Stu Robbins (MSOC | Coach)
NAME: Stu Robbins
SPORT: Men’s Soccer
YEARS ACTIVE: 1964-1974
HALL OF FAME CLASS: 2019-20
Founding coach of the Alberta Golden Bears soccer program (1967)
Coach of Canada West and CIAU men’s soccer champs in 1972
First director of coaching for the Alberta Soccer Association (ASA)
Born and educated in England, Dr. Stuart Robbins was invited to join the University of Alberta’s Faculty of Physical Education in 1964. Initially tasked with establishing undergraduate and graduate programs in elementary school physical education, Robbins would go on to have an indelible impact on varsity sport.
In 1967 he became the founding coach of the Golden Bears soccer program and remained with the team until 1974, guiding the Bears to a Canadian Interuniversity Athletic Union (CIAU) gold medal in 1972 and silver in 1973, while also capturing Canada West gold both seasons.
During his time at Alberta, Robbins also coached the Golden Bears tennis team to a Western Intercollegiate championship in 1964-1965, and additionally served as head coach of Bears and Pandas diving (1964-1969), and as a sprint coach on Alberta’s track and field team (1964-1966).
He was also first Director of Coaching for the Alberta Soccer Association (ASA), serving in that role from 1966 to 1972, a tenure during which Robbins initiated the ASA's coaching instruction and certification program.
During the 1968-1969 season, Robbins coached Alberta’s diving team at the Canadian championships and served as the Technical Director of the Alberta Diving Association and as a member of the Canadian Diving Association Selection Committee.

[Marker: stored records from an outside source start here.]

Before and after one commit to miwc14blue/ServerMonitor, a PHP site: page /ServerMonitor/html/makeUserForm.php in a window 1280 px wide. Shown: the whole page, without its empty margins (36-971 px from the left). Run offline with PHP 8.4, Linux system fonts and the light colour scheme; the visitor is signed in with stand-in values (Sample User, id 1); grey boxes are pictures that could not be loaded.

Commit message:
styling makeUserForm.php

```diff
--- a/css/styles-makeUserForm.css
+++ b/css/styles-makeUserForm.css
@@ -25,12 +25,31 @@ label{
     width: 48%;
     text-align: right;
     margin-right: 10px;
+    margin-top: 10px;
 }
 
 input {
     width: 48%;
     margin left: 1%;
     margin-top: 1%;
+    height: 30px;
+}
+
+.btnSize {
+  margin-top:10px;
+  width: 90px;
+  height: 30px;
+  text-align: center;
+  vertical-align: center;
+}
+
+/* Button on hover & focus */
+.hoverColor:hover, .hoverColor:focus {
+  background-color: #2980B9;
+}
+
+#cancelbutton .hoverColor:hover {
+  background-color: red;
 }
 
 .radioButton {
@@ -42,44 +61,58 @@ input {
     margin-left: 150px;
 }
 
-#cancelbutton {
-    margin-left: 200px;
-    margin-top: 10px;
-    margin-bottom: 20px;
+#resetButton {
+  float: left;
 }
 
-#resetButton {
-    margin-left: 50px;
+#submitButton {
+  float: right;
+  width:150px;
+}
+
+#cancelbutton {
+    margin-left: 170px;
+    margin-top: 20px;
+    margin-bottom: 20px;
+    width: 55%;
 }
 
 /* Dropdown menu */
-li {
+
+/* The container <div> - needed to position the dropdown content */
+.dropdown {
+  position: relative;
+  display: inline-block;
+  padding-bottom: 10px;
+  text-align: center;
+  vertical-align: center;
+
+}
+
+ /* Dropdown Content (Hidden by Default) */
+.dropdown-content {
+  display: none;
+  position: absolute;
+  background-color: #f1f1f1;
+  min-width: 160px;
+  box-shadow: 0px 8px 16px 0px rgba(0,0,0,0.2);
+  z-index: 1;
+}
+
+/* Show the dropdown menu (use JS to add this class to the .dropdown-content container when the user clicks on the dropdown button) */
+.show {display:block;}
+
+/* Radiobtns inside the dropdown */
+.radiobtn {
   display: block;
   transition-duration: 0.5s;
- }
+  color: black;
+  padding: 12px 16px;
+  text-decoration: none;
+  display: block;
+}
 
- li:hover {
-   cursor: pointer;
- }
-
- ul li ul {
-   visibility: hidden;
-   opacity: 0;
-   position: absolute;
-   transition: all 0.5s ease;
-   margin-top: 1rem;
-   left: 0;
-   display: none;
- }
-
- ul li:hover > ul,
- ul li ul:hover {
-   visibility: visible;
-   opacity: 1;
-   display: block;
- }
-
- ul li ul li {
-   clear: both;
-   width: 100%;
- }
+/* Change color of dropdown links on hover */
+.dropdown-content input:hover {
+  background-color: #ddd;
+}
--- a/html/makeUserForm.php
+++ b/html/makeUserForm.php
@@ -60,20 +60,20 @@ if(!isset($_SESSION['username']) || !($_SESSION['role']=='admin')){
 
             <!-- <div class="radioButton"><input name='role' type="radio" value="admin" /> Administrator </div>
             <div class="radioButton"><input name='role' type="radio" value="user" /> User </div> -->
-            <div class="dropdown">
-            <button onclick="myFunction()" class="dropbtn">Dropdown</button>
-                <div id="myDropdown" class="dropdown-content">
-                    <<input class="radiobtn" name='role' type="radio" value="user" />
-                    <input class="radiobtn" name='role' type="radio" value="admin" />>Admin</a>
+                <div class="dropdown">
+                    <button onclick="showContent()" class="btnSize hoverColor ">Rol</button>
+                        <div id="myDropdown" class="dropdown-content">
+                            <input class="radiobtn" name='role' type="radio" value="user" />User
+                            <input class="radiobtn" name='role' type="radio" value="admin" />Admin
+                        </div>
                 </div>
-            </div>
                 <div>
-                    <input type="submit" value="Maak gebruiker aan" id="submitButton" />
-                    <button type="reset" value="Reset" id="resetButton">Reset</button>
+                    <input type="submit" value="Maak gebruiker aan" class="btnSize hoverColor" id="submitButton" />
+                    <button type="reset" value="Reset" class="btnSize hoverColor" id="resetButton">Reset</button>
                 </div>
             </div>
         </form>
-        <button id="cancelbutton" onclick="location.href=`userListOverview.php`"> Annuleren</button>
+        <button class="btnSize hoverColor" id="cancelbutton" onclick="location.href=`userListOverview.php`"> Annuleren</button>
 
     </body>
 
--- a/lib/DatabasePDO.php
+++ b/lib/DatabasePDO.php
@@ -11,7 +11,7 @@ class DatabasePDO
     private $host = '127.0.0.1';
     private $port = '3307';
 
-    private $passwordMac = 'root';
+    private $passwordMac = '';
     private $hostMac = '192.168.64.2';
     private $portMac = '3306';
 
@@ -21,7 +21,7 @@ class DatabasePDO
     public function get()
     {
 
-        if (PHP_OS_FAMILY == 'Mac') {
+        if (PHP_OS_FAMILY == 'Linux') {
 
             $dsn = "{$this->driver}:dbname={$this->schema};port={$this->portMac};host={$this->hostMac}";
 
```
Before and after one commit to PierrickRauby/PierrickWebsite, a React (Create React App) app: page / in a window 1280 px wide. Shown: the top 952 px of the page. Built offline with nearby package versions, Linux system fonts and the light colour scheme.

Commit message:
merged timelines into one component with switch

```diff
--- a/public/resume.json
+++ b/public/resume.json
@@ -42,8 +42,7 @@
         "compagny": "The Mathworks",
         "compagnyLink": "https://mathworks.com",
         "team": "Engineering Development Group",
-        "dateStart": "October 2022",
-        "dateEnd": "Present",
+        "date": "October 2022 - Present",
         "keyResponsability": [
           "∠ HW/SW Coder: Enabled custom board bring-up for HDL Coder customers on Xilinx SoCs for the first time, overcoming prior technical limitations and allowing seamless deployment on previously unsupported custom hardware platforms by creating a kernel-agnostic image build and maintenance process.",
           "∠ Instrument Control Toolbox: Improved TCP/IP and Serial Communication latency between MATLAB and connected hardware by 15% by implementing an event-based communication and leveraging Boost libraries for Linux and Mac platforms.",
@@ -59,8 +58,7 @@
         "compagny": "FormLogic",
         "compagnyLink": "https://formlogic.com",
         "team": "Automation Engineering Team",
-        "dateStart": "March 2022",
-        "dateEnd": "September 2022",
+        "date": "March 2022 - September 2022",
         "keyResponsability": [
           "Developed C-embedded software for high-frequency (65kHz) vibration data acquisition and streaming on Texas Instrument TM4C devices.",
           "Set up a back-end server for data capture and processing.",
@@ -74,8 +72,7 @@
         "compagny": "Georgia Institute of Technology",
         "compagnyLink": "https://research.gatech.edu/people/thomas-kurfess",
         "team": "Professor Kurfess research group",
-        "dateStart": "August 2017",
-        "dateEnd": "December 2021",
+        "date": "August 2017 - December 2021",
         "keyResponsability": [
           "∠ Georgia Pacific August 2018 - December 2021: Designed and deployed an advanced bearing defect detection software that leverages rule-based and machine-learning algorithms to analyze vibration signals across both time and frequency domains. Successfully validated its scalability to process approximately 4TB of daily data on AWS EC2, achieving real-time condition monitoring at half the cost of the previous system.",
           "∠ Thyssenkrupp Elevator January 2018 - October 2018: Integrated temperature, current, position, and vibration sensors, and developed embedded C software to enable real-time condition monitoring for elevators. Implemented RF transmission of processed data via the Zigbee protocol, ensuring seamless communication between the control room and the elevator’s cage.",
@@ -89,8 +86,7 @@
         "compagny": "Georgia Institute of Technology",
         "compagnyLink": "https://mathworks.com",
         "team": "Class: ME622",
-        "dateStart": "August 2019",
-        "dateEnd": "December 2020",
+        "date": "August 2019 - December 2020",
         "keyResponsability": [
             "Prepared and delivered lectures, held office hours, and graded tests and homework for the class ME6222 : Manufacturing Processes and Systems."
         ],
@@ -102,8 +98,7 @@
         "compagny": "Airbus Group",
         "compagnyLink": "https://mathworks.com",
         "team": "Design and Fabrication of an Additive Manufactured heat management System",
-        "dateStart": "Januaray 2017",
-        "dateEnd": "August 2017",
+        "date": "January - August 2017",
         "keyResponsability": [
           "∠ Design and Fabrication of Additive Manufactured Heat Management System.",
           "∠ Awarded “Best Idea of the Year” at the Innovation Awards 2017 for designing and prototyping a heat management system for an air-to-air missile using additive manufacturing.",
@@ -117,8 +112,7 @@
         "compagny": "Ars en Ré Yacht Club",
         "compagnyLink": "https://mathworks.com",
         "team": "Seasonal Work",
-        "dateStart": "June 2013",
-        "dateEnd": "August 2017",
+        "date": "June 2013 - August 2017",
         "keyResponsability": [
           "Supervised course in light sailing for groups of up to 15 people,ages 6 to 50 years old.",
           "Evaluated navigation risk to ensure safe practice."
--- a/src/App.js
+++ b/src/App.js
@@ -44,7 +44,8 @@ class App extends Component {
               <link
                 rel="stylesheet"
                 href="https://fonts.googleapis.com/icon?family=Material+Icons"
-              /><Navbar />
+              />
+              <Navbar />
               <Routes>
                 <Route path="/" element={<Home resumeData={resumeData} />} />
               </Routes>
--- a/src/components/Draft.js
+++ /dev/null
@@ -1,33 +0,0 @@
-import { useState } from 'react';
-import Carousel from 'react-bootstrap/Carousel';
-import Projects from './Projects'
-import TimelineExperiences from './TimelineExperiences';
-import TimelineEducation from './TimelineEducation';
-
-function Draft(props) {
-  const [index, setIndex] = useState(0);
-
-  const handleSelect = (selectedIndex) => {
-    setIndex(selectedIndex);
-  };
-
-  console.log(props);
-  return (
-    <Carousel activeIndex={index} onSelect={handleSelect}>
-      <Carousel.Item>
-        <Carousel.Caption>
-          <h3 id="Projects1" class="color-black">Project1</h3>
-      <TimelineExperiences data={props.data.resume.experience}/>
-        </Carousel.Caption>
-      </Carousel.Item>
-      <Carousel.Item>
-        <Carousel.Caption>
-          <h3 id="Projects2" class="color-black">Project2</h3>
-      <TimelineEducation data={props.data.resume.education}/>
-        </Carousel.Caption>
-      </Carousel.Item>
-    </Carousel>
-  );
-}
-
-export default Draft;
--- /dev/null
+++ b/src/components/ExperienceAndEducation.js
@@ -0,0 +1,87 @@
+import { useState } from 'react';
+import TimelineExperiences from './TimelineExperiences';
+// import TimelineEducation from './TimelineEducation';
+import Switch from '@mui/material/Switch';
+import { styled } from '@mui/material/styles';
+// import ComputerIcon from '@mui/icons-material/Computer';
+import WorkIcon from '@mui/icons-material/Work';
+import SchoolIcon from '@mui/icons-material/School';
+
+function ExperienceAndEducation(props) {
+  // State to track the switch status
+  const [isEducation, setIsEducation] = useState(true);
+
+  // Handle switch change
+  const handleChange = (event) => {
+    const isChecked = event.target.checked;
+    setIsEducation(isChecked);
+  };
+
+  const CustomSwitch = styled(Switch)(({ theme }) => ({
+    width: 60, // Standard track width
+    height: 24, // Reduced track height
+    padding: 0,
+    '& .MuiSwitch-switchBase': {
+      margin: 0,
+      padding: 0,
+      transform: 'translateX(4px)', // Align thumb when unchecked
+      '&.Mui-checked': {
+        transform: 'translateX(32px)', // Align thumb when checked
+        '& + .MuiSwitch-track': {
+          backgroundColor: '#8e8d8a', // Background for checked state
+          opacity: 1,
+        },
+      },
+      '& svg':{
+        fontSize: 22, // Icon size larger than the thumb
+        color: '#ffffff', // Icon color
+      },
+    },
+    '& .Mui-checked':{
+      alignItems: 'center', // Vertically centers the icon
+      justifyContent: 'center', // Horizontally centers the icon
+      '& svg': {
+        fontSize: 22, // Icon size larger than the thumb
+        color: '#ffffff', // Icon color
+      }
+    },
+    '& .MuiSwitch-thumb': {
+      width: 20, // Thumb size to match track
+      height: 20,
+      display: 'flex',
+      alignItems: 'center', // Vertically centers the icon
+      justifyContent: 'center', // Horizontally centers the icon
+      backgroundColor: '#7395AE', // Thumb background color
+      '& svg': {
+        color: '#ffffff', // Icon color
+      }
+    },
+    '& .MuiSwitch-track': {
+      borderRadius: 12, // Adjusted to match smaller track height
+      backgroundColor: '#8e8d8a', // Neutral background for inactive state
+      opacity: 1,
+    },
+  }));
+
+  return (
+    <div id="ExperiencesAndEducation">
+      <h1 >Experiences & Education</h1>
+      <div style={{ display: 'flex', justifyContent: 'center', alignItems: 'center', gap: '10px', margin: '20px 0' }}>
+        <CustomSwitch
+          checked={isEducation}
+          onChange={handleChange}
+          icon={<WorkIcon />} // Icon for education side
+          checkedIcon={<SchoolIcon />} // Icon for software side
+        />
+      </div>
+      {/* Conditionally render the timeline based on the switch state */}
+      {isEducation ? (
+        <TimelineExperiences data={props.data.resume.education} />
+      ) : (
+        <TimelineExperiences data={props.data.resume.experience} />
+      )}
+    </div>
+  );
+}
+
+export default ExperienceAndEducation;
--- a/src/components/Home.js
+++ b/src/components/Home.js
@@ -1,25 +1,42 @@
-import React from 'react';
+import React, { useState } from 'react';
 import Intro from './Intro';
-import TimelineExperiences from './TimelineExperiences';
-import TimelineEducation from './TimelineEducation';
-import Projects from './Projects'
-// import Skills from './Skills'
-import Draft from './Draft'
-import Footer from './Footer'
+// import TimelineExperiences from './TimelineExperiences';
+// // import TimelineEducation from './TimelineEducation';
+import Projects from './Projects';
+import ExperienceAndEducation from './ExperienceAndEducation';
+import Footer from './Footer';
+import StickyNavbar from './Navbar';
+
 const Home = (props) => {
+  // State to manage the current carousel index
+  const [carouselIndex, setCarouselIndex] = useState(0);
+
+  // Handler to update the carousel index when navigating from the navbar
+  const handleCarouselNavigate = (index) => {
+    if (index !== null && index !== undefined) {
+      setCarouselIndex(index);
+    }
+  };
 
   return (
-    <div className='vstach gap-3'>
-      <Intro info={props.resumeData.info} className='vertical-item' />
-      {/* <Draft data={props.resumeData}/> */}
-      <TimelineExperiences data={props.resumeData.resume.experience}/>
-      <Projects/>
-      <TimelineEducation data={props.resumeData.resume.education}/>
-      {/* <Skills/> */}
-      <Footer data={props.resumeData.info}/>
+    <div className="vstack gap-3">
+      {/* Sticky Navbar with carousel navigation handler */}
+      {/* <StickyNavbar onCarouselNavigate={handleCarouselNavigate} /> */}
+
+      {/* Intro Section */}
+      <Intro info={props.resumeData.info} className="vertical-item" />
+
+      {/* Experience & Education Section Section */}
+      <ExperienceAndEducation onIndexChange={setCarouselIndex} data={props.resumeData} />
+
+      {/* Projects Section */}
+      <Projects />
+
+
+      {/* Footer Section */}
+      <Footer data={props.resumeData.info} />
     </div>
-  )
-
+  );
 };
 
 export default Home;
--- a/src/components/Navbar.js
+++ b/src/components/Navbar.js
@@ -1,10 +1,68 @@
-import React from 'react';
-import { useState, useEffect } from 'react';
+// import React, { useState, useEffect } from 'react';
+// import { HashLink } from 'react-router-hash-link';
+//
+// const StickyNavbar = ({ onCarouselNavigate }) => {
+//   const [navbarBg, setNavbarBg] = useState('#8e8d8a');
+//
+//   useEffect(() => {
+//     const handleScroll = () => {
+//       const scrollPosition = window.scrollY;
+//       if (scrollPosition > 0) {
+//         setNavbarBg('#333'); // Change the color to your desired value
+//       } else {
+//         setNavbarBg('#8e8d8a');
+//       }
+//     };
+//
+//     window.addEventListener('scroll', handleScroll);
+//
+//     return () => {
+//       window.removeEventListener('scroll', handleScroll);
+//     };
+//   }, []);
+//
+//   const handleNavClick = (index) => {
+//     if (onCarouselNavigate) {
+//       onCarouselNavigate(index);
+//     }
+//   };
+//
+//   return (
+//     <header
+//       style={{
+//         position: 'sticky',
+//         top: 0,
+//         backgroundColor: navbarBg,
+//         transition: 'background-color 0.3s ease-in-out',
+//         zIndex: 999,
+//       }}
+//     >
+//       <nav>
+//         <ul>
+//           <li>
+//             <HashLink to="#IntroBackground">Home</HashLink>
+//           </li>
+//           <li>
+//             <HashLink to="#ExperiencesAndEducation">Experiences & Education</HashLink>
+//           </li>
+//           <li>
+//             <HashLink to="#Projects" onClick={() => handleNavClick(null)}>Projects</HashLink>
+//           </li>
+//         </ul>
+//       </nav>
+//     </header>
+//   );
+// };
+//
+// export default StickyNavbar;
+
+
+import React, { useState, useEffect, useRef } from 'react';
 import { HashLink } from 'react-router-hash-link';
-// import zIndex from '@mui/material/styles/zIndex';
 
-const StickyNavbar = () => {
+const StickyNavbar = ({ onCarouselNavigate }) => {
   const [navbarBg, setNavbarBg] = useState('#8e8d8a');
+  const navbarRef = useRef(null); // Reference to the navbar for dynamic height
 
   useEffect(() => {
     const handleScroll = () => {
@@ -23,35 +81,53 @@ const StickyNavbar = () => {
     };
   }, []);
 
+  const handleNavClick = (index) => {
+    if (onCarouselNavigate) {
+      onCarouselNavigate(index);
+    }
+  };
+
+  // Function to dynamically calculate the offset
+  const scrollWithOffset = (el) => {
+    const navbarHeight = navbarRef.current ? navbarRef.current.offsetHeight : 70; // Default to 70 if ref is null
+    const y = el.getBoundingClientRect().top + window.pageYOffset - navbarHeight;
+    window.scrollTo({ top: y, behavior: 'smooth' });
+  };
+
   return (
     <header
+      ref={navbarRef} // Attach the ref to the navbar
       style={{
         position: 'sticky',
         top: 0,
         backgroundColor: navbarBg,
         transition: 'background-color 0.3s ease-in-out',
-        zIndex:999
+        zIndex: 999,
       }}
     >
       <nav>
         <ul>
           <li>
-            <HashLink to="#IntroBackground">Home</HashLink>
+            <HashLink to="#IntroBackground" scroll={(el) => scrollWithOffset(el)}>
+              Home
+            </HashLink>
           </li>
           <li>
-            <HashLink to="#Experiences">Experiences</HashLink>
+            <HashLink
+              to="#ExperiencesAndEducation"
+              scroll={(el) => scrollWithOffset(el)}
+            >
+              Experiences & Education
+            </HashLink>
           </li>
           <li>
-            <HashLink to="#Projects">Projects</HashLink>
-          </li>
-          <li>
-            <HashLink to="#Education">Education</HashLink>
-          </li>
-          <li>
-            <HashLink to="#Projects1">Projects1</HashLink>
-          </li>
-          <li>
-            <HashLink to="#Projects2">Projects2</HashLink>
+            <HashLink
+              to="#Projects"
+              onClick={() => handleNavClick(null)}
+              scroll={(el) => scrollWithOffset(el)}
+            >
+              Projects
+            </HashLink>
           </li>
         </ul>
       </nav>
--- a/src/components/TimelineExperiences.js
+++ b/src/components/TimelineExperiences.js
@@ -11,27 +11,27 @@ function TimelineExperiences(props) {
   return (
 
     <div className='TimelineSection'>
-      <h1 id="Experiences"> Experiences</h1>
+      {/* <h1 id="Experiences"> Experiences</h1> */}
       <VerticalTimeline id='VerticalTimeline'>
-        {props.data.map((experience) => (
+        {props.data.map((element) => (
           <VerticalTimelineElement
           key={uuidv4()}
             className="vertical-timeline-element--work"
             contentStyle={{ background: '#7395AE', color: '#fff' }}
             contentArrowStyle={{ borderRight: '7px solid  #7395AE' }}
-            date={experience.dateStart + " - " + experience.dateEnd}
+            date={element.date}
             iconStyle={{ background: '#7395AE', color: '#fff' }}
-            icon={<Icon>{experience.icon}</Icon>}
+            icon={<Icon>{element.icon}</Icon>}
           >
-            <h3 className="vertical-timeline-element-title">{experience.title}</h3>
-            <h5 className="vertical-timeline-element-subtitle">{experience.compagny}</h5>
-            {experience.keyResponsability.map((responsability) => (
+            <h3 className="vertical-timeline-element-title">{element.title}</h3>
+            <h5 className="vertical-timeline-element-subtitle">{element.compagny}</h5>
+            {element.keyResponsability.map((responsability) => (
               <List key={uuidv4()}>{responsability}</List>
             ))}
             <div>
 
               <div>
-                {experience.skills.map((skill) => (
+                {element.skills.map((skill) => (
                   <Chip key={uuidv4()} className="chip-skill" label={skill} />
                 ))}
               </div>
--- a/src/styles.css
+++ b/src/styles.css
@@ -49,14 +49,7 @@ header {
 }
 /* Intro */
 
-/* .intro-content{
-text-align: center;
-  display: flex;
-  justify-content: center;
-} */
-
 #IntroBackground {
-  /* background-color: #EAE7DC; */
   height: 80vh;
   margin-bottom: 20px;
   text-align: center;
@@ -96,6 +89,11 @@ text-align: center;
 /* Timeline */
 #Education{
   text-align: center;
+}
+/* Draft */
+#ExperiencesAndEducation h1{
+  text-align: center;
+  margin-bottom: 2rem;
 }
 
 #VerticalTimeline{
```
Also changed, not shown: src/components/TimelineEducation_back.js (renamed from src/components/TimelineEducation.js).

In 1974, Robbins moved on to York University where his roles included Chair of the School of Physical Education and Athletics (1981-86 and 1989-97), Associate Dean of the Faculty of Education (1978-80), along with coach of the men's soccer team (1983-86).
Upon retiring from York in 2000, Robbins returned west, moving to Calgary where he joined the National Coaching Institute at the University of Calgary.
Robbins was awarded the Commemorative Medal for the 125th Anniversary of the Confederation of Canada, and Canada’s Golden Jubilee Medal in 2002. He is a member of the University of Alberta Sports Wall of Fame (class of 2007) and York’s Hall of Fame (2009).